How would one go about activating/deactivating the different playdate.update() loops in different .lua files? (Assuming a very simple case, like world map vs. level, where a complex library may be overkill.)
My default approach would be to evaluate a conditional (checking which context/level) every frame, but that seems like needless work for the machine if there's a more elegant approach.
For one of my projects I separated everything into "screens". They have their own update logic, hold all the context they need, and define the transitions between each other. The current screen is stored in a global variable so the playdate.update can call the current screen‘s update directly without having to check anything.
If you like, you can always reassign the value of playdate.update to point at a new function. For example, here pressing A or B will swap out the update function:
local updateA = function()
local updateB = function()
playdate.update = updateA
playdate.update = updateB
Although I normally do just check a state flag or some conditional, mostly because I find it more readable.
In general, I make a simple "scene" or "module" system. A "module" is just an object that has an update function. Then, the core of my game has a variable called currentModule. Whenever playdate.update runs, it just calls update on currentModule. So you change scenes by assigning a different module to currentModule, and then that module's update function will be called on the next playdate.update. No switch statement or long chained if statements required.
Sometimes I go a step further and add becomeActive and resignActive functions to the modules, which are called when a module becomes or stops being the current module, respectively, so that they can do setup and teardown.
There is so many ways to handle a scene update, it's difficult to say what is the best practice. The Playdate SDK really let you do whatever you prefer. It's really just a question of taste.
Like Donald, I have my own scene system (I actually have two different ones, depending of the project) but sometimes I even think this is a bit over-engineered.
I even think that a simple series of ifs to call the right functions is totally appropriate. When you feel it starts to be less manageable, you will have a better understanding of what you need and can develop a solution appropriate for your needs and style.
-- This is totally fine
current_screen = "intro"
if current_screen == "intro" then
elseif current_screen == "gameplay" then
The default update loop isn’t anything special. It’s just another function defined by you. If you define it first under another name (e.g. defaultUpdate) and then assign it to playdate.update like the other functions, you’ll be able to reference it later and run playdate.update = defaultUpdate whenever you want it back.
pushScreen(screen) and popScreen() can be used from anywhere in the code. When popScreen() is called, a transition to the previous screen is added to pendingNavigators. This means that the current update will continue as normal, and on the next update, the switch is made. If Screens keep state, that state can be restored in Screen:resume.

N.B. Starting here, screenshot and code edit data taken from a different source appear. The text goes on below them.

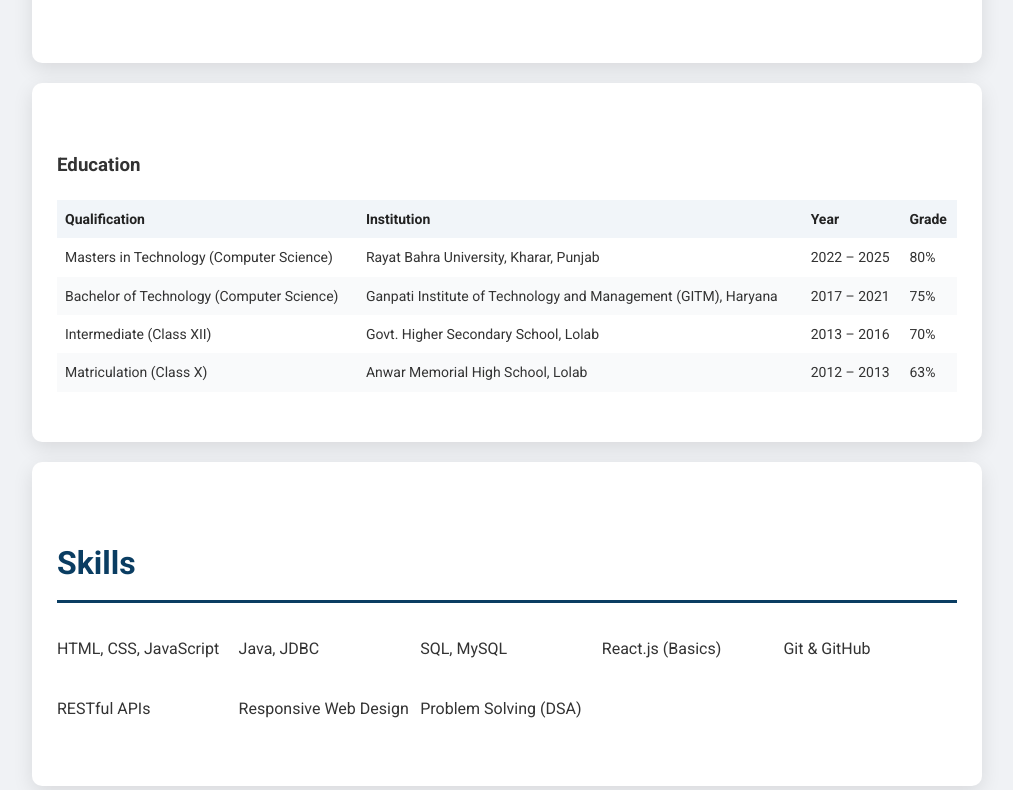
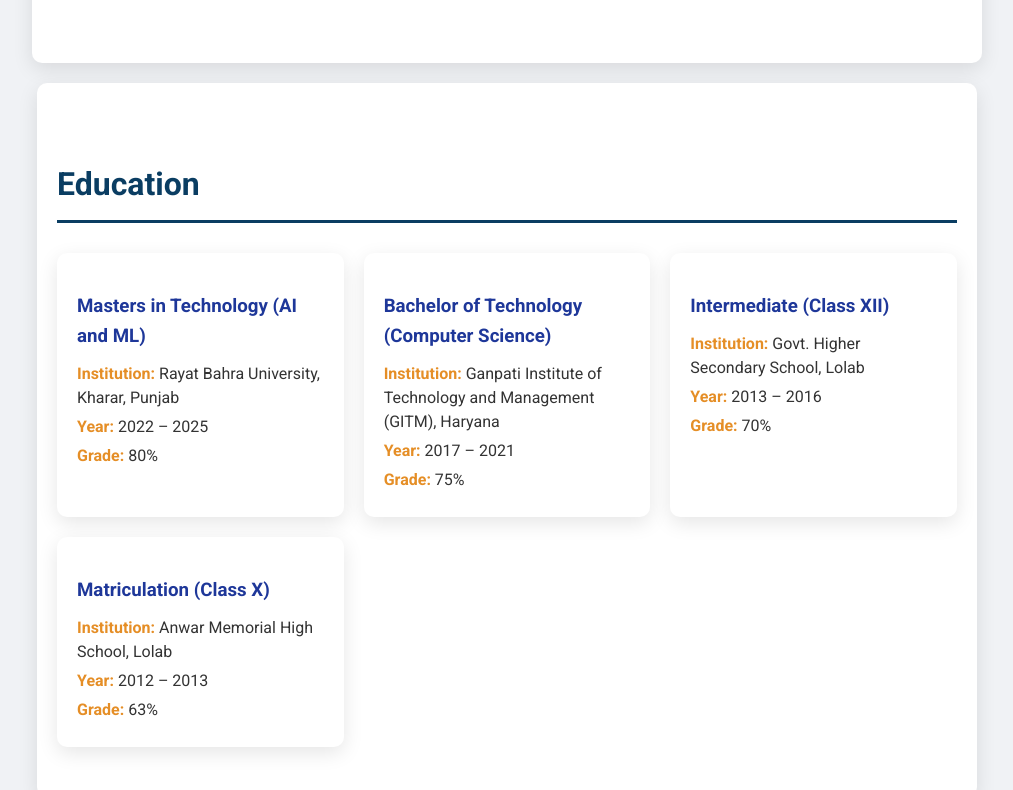
Before and after one commit to ahMudasir/PortfolioResume, a plain HTML site: page Resume.html in a window 1280 px wide. Shown: the part 954-1744 px from the top of the page, without its empty margins (133-1146 px from the left). Drawn offline with Linux system fonts and the light colour scheme.

Commit message:
update code

```diff
--- a/Resume.css
+++ b/Resume.css
@@ -127,6 +127,53 @@ footer {
             transform: translateY(-3px);
             box-shadow: 0 8px 20px rgba(0, 0, 0, 0.12);
         }
+        #education {
+            padding: 50px 20px;
+            max-width: 900px;
+            margin: 20px auto;
+        }
+
+        #education h2 {
+            color: #0a3d62;
+            border-bottom: 3px solid #0a3d62;
+            padding-bottom: 10px;
+            margin-bottom: 30px;
+            font-size: 2em;
+        }
+
+        .education-container {
+            display: grid;
+            grid-template-columns: repeat(auto-fit, minmax(250px, 1fr));
+            gap: 20px;
+        }
+
+        .education-card {
+            background-color: #fff;
+            padding: 20px;
+            border-radius: 10px;
+            box-shadow: 0 6px 20px rgba(0,0,0,0.1);
+            transition: transform 0.3s ease, box-shadow 0.3s ease;
+        }
+
+        .education-card:hover {
+            transform: translateY(-5px);
+            box-shadow: 0 10px 25px rgba(0,0,0,0.15);
+        }
+
+        .education-card h3 {
+            color: #1e3799;
+            margin-bottom: 10px;
+        }
+
+        .education-card p {
+            margin: 5px 0;
+            line-height: 1.5;
+        }
+
+        .education-card strong {
+            color: #e58e26; /* Accent color for labels */
+        }
+
 
         /* Responsive */
         @media (max-width: 768px) {
--- a/Resume.html
+++ b/Resume.html
@@ -21,6 +21,7 @@
                               <li><a href="#skills">Skills</a></li>
                               <li><a href="#projects">Projects</a></li>
                               <li><a href="#contact">Contact</a></li>
+                              <li><a href="#activity">Extra-Curricular Activities</a></li>
                           </ul>
                       </nav>
                   </header>
@@ -47,44 +48,36 @@
                   </section>
 
                       <section id="education">
-                    <h3>Education</h3>
-                    <table style="width:100%; border-collapse:collapse; font-size:14px;">
-                        <thead style="background:#f1f5f9; color:#222;">
-                            <tr>
-                                <th style="text-align:left; padding:8px;">Qualification</th>
-                                <th style="text-align:left; padding:8px;">Institution</th>
-                                <th style="text-align:left; padding:8px;">Year</th>
-                                <th style="text-align:left; padding:8px;">Grade</th>
-                            </tr>
-                        </thead>
-                        <tbody>
-                            <tr>
-                                <td style="padding:8px;">Masters in Technology (Computer Science)</td>
-                                <td style="padding:8px;">Rayat Bahra University, Kharar, Punjab</td>
-                                <td style="padding:8px;">2022 – 2025</td>
-                                <td style="padding:8px;">80%</td>
-                            </tr>
-                            <tr style="background:#f9fafb;">
-                                <td style="padding:8px;">Bachelor of Technology (Computer Science)</td>
-                                <td style="padding:8px;">Ganpati Institute of Technology and Management (GITM), Haryana</td>
-                                <td style="padding:8px;">2017 – 2021</td>
-                                <td style="padding:8px;">75%</td>
-                            </tr>
-                            <tr>
-                                <td style="padding:8px;">Intermediate (Class XII)</td>
-                                <td style="padding:8px;">Govt. Higher Secondary School, Lolab</td>
-                                <td style="padding:8px;">2013 – 2016</td>
-                                <td style="padding:8px;">70%</td>
-                            </tr>
-                            <tr style="background:#f9fafb;">
-                                <td style="padding:8px;">Matriculation (Class X)</td>
-                                <td style="padding:8px;">Anwar Memorial High School, Lolab</td>
-                                <td style="padding:8px;">2012 – 2013</td>
-                                <td style="padding:8px;">63%</td>
-                            </tr>
-                        </tbody>
-                    </table>
+                <h2>Education</h2>
+                <div class="education-container">
+                    <div class="education-card">
+                        <h3>Masters in Technology (AI and ML)</h3>
+                        <p><strong>Institution:</strong> Rayat Bahra University, Kharar, Punjab</p>
+                        <p><strong>Year:</strong> 2022 – 2025</p>
+                        <p><strong>Grade:</strong> 80%</p>
+                    </div>
+                    <div class="education-card">
+                        <h3>Bachelor of Technology (Computer Science)</h3>
+                        <p><strong>Institution:</strong> Ganpati Institute of Technology and Management (GITM), Haryana</p>
+                        <p><strong>Year:</strong> 2017 – 2021</p>
+                        <p><strong>Grade:</strong> 75%</p>
+                    </div>
+                    <div class="education-card">
+                        <h3>Intermediate (Class XII)</h3>
+                        <p><strong>Institution:</strong> Govt. Higher Secondary School, Lolab</p>
+                        <p><strong>Year:</strong> 2013 – 2016</p>
+                        <p><strong>Grade:</strong> 70%</p>
+                    </div>
+                    <div class="education-card">
+                        <h3>Matriculation (Class X)</h3>
+                        <p><strong>Institution:</strong> Anwar Memorial High School, Lolab</p>
+                        <p><strong>Year:</strong> 2012 – 2013</p>
+                        <p><strong>Grade:</strong> 63%</p>
+                    </div>
+                </div>
           </section>
+
+
 
                   <section id="skills">
                       <h2>Skills</h2>
@@ -134,6 +127,18 @@
                       </ul>
                   </section>
 
+                  <section id="activity">
+                <h2>Extra-Curricular Activities</h2>
+                <ul>
+                    <li>Participated in <strong>Sports & Athletics</strong> events.</li>
+                    <li>Participated in <strong>Debates, Quizzes, and Seminars</strong>.</li>
+                    <li>Participated in <strong>Cultural Events</strong> in college.</li>
+                    <li>Completed <strong>Backend Development</strong> course from NewtonSchool.</li>
+                    <li>Solved <strong>500+ DSA questions</strong> on GeeksforGeeks.</li>
+                </ul>
+            </section>
+
+
                   <section id="contact">
                       <h2>Contact</h2>
                       <p>Email: ahmadmudasir547@gmail.com</p>
```
Lines whose indentation alone changed are shown as unchanged.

For example when you select level 3 in level select, start level 3 and then call popScreen(); then the level select screen will be restored with level 3 selected.